### PROVIDED MATERIAL
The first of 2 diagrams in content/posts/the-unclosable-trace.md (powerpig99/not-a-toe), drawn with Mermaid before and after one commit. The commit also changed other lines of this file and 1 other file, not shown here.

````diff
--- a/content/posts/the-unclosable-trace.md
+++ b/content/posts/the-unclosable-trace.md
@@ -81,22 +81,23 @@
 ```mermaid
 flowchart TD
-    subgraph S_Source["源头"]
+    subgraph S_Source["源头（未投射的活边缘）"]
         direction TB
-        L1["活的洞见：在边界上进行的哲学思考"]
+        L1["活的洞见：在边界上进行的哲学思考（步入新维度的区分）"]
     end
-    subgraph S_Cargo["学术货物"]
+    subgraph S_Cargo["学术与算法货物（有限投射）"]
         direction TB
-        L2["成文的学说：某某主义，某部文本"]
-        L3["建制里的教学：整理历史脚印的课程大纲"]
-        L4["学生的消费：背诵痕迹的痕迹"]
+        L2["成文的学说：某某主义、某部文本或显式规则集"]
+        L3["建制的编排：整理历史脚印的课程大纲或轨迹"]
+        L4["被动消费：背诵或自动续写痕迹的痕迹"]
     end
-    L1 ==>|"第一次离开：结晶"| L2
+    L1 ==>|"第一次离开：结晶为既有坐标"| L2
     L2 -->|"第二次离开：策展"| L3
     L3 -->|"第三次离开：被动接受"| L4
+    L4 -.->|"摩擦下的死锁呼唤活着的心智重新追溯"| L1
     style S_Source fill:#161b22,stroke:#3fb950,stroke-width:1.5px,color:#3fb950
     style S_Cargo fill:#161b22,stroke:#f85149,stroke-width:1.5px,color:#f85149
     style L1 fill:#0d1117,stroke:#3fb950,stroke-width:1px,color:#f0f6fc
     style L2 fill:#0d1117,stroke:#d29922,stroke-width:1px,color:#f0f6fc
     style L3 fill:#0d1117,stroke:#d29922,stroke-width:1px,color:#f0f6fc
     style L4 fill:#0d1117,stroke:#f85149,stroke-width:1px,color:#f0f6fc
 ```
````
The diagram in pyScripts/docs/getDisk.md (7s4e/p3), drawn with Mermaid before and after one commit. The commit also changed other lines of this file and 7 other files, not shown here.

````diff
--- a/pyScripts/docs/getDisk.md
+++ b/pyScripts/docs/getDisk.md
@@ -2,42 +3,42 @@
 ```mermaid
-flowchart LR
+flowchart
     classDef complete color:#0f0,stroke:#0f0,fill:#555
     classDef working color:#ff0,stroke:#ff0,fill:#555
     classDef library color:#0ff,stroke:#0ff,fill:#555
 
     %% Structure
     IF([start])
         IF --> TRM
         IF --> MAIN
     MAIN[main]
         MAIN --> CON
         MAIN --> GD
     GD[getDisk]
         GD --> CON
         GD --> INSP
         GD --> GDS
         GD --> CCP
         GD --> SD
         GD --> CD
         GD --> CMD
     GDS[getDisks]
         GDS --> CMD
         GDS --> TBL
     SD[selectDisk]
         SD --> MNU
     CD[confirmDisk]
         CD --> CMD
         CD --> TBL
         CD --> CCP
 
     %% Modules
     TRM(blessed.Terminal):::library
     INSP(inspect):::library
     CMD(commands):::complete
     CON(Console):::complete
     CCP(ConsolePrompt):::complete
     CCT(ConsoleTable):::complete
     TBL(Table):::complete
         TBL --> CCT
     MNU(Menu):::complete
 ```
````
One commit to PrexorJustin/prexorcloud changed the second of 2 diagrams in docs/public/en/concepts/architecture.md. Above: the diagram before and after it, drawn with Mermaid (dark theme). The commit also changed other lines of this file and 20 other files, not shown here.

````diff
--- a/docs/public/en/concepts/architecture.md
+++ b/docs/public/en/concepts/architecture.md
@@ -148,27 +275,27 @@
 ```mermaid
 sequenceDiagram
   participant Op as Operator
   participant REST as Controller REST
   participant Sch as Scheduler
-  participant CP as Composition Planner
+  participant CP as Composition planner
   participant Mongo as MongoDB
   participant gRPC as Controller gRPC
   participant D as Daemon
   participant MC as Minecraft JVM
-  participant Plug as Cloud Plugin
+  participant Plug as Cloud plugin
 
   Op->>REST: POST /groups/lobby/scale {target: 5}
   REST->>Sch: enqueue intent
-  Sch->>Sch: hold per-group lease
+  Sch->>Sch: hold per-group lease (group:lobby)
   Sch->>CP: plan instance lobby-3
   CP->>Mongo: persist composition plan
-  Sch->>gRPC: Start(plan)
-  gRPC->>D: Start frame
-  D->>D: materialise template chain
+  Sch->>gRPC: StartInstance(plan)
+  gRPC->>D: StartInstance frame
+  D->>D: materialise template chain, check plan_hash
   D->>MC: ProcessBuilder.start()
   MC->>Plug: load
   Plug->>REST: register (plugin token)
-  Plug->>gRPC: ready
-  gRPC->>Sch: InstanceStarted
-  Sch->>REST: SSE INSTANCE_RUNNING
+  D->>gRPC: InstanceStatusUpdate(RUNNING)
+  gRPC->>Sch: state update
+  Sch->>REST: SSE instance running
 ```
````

### DIRECTIONS
What is needed is an exact printout of every line from the one with "per-group lease (group:lobby)" through the end of the data, including both, and nothing more.

### FINISHED TASK
+  Sch->>Sch: hold per-group lease (group:lobby)
   Sch->>CP: plan instance lobby-3
   CP->>Mongo: persist composition plan
-  Sch->>gRPC: Start(plan)
-  gRPC->>D: Start frame
-  D->>D: materialise template chain
+  Sch->>gRPC: StartInstance(plan)
+  gRPC->>D: StartInstance frame
+  D->>D: materialise template chain, check plan_hash
   D->>MC: ProcessBuilder.start()
   MC->>Plug: load
   Plug->>REST: register (plugin token)
-  Plug->>gRPC: ready
-  gRPC->>Sch: InstanceStarted
-  Sch->>REST: SSE INSTANCE_RUNNING
+  D->>gRPC: InstanceStatusUpdate(RUNNING)
+  gRPC->>Sch: state update
+  Sch->>REST: SSE instance running
 ```
````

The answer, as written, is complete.